▶ DESCRIPTION OF THE TASK:
Exact output of all the records is required.
= = =
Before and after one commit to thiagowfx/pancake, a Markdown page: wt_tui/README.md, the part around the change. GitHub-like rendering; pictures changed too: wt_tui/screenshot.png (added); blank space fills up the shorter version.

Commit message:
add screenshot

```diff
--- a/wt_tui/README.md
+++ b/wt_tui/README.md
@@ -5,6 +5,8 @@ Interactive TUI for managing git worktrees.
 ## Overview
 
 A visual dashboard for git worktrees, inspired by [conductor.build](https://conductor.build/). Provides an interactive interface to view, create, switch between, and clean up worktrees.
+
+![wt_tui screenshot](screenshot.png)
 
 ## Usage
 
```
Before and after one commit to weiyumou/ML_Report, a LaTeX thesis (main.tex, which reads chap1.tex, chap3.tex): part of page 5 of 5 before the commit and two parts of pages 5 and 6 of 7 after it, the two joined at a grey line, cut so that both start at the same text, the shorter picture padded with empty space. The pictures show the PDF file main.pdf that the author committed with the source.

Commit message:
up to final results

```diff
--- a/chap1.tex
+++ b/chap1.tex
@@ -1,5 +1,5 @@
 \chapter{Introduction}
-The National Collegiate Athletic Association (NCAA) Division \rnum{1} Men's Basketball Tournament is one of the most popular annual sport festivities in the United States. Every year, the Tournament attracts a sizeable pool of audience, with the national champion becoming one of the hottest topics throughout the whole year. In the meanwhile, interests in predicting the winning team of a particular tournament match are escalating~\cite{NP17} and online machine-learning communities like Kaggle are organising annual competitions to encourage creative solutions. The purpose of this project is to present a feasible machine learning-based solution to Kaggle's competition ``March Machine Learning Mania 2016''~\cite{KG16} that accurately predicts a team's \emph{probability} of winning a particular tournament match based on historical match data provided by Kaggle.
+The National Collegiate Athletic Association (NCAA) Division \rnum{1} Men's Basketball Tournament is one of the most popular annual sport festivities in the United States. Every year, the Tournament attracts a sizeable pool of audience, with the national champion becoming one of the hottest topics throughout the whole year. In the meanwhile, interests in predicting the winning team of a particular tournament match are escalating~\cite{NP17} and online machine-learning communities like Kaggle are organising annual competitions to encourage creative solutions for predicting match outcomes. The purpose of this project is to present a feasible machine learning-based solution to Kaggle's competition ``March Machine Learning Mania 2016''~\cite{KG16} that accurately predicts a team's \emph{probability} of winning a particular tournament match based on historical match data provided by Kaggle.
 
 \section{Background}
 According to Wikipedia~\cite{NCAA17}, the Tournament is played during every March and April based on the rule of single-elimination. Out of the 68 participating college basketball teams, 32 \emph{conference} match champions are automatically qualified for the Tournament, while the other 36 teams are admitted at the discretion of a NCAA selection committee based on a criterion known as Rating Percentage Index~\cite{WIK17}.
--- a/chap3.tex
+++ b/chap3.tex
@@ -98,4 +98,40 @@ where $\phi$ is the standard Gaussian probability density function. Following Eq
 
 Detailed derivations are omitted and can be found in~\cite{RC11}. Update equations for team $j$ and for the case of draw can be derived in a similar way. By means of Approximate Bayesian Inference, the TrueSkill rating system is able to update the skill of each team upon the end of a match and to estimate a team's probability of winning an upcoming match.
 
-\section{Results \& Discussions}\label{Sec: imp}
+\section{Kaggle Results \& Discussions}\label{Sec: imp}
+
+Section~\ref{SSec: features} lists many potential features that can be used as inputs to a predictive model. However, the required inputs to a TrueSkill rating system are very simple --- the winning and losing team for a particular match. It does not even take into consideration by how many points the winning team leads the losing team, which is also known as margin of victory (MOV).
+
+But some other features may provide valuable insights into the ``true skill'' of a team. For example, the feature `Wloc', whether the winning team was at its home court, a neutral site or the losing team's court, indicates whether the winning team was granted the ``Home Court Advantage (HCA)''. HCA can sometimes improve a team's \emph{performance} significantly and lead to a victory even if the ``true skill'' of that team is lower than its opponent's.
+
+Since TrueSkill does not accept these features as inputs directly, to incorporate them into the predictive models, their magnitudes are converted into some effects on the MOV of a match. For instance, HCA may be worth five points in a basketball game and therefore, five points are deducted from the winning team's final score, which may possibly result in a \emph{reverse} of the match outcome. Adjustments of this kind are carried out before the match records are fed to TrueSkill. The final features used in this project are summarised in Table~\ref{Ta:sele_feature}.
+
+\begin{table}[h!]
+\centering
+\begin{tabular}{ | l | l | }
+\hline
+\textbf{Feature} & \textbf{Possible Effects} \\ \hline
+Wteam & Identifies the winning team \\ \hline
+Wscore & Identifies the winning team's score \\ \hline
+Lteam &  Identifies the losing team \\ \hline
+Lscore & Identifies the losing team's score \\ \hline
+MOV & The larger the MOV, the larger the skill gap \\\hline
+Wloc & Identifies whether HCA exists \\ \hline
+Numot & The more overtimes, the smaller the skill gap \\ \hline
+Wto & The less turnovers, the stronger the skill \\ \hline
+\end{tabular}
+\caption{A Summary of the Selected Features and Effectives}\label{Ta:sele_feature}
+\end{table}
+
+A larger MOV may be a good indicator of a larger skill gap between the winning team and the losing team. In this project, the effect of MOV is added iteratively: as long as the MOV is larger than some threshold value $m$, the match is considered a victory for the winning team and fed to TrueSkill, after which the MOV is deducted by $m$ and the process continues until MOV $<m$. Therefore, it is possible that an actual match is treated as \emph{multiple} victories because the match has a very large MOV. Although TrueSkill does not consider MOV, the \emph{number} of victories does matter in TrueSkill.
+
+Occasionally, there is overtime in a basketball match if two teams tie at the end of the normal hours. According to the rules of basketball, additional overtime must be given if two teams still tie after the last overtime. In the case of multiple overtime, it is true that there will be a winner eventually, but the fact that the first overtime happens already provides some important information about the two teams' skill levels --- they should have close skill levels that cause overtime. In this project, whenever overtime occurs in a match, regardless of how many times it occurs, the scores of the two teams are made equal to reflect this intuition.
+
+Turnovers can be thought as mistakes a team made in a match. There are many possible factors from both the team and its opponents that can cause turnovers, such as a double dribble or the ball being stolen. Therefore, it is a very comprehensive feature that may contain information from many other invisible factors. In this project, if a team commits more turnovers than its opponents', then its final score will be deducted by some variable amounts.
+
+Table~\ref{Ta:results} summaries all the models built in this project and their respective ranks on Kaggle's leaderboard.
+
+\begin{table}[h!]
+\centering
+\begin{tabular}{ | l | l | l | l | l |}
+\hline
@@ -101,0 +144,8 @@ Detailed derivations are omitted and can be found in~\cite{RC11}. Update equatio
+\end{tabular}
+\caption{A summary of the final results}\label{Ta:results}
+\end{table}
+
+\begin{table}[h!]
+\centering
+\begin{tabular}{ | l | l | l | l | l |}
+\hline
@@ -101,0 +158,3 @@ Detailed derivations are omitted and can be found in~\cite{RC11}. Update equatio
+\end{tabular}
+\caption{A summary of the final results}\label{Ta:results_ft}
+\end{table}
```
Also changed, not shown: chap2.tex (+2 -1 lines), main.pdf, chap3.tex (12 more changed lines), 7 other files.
= = =
▶ SOLUTION:
Before and after one commit to thiagowfx/pancake, a Markdown page: wt_tui/README.md, the part around the change. GitHub-like rendering; pictures changed too: wt_tui/screenshot.png (added); blank space fills up the shorter version.

Commit message:
add screenshot

```diff
--- a/wt_tui/README.md
+++ b/wt_tui/README.md
@@ -5,6 +5,8 @@ Interactive TUI for managing git worktrees.
 ## Overview
 
 A visual dashboard for git worktrees, inspired by [conductor.build](https://conductor.build/). Provides an interactive interface to view, create, switch between, and clean up worktrees.
+
+![wt_tui screenshot](screenshot.png)
 
 ## Usage
 
```
Before and after one commit to weiyumou/ML_Report, a LaTeX thesis (main.tex, which reads chap1.tex, chap3.tex): part of page 5 of 5 before the commit and two parts of pages 5 and 6 of 7 after it, the two joined at a grey line, cut so that both start at the same text, the shorter picture padded with empty space. The pictures show the PDF file main.pdf that the author committed with the source.

Commit message:
up to final results

```diff
--- a/chap1.tex
+++ b/chap1.tex
@@ -1,5 +1,5 @@
 \chapter{Introduction}
-The National Collegiate Athletic Association (NCAA) Division \rnum{1} Men's Basketball Tournament is one of the most popular annual sport festivities in the United States. Every year, the Tournament attracts a sizeable pool of audience, with the national champion becoming one of the hottest topics throughout the whole year. In the meanwhile, interests in predicting the winning team of a particular tournament match are escalating~\cite{NP17} and online machine-learning communities like Kaggle are organising annual competitions to encourage creative solutions. The purpose of this project is to present a feasible machine learning-based solution to Kaggle's competition ``March Machine Learning Mania 2016''~\cite{KG16} that accurately predicts a team's \emph{probability} of winning a particular tournament match based on historical match data provided by Kaggle.
+The National Collegiate Athletic Association (NCAA) Division \rnum{1} Men's Basketball Tournament is one of the most popular annual sport festivities in the United States. Every year, the Tournament attracts a sizeable pool of audience, with the national champion becoming one of the hottest topics throughout the whole year. In the meanwhile, interests in predicting the winning team of a particular tournament match are escalating~\cite{NP17} and online machine-learning communities like Kaggle are organising annual competitions to encourage creative solutions for predicting match outcomes. The purpose of this project is to present a feasible machine learning-based solution to Kaggle's competition ``March Machine Learning Mania 2016''~\cite{KG16} that accurately predicts a team's \emph{probability} of winning a particular tournament match based on historical match data provided by Kaggle.
 
 \section{Background}
 According to Wikipedia~\cite{NCAA17}, the Tournament is played during every March and April based on the rule of single-elimination. Out of the 68 participating college basketball teams, 32 \emph{conference} match champions are automatically qualified for the Tournament, while the other 36 teams are admitted at the discretion of a NCAA selection committee based on a criterion known as Rating Percentage Index~\cite{WIK17}.
--- a/chap3.tex
+++ b/chap3.tex
@@ -98,4 +98,40 @@ where $\phi$ is the standard Gaussian probability density function. Following Eq
 
 Detailed derivations are omitted and can be found in~\cite{RC11}. Update equations for team $j$ and for the case of draw can be derived in a similar way. By means of Approximate Bayesian Inference, the TrueSkill rating system is able to update the skill of each team upon the end of a match and to estimate a team's probability of winning an upcoming match.
 
-\section{Results \& Discussions}\label{Sec: imp}
+\section{Kaggle Results \& Discussions}\label{Sec: imp}
+
+Section~\ref{SSec: features} lists many potential features that can be used as inputs to a predictive model. However, the required inputs to a TrueSkill rating system are very simple --- the winning and losing team for a particular match. It does not even take into consideration by how many points the winning team leads the losing team, which is also known as margin of victory (MOV).
+
+But some other features may provide valuable insights into the ``true skill'' of a team. For example, the feature `Wloc', whether the winning team was at its home court, a neutral site or the losing team's court, indicates whether the winning team was granted the ``Home Court Advantage (HCA)''. HCA can sometimes improve a team's \emph{performance} significantly and lead to a victory even if the ``true skill'' of that team is lower than its opponent's.
+
+Since TrueSkill does not accept these features as inputs directly, to incorporate them into the predictive models, their magnitudes are converted into some effects on the MOV of a match. For instance, HCA may be worth five points in a basketball game and therefore, five points are deducted from the winning team's final score, which may possibly result in a \emph{reverse} of the match outcome. Adjustments of this kind are carried out before the match records are fed to TrueSkill. The final features used in this project are summarised in Table~\ref{Ta:sele_feature}.
+
+\begin{table}[h!]
+\centering
+\begin{tabular}{ | l | l | }
+\hline
+\textbf{Feature} & \textbf{Possible Effects} \\ \hline
+Wteam & Identifies the winning team \\ \hline
+Wscore & Identifies the winning team's score \\ \hline
+Lteam &  Identifies the losing team \\ \hline
+Lscore & Identifies the losing team's score \\ \hline
+MOV & The larger the MOV, the larger the skill gap \\\hline
+Wloc & Identifies whether HCA exists \\ \hline
+Numot & The more overtimes, the smaller the skill gap \\ \hline
+Wto & The less turnovers, the stronger the skill \\ \hline
+\end{tabular}
+\caption{A Summary of the Selected Features and Effectives}\label{Ta:sele_feature}
+\end{table}
+
+A larger MOV may be a good indicator of a larger skill gap between the winning team and the losing team. In this project, the effect of MOV is added iteratively: as long as the MOV is larger than some threshold value $m$, the match is considered a victory for the winning team and fed to TrueSkill, after which the MOV is deducted by $m$ and the process continues until MOV $<m$. Therefore, it is possible that an actual match is treated as \emph{multiple} victories because the match has a very large MOV. Although TrueSkill does not consider MOV, the \emph{number} of victories does matter in TrueSkill.
+
+Occasionally, there is overtime in a basketball match if two teams tie at the end of the normal hours. According to the rules of basketball, additional overtime must be given if two teams still tie after the last overtime. In the case of multiple overtime, it is true that there will be a winner eventually, but the fact that the first overtime happens already provides some important information about the two teams' skill levels --- they should have close skill levels that cause overtime. In this project, whenever overtime occurs in a match, regardless of how many times it occurs, the scores of the two teams are made equal to reflect this intuition.
+
+Turnovers can be thought as mistakes a team made in a match. There are many possible factors from both the team and its opponents that can cause turnovers, such as a double dribble or the ball being stolen. Therefore, it is a very comprehensive feature that may contain information from many other invisible factors. In this project, if a team commits more turnovers than its opponents', then its final score will be deducted by some variable amounts.
+
+Table~\ref{Ta:results} summaries all the models built in this project and their respective ranks on Kaggle's leaderboard.
+
+\begin{table}[h!]
+\centering
+\begin{tabular}{ | l | l | l | l | l |}
+\hline
@@ -101,0 +144,8 @@ Detailed derivations are omitted and can be found in~\cite{RC11}. Update equatio
+\end{tabular}
+\caption{A summary of the final results}\label{Ta:results}
+\end{table}
+
+\begin{table}[h!]
+\centering
+\begin{tabular}{ | l | l | l | l | l |}
+\hline
@@ -101,0 +158,3 @@ Detailed derivations are omitted and can be found in~\cite{RC11}. Update equatio
+\end{tabular}
+\caption{A summary of the final results}\label{Ta:results_ft}
+\end{table}
```
Also changed, not shown: chap2.tex (+2 -1 lines), main.pdf, chap3.tex (12 more changed lines), 7 other files.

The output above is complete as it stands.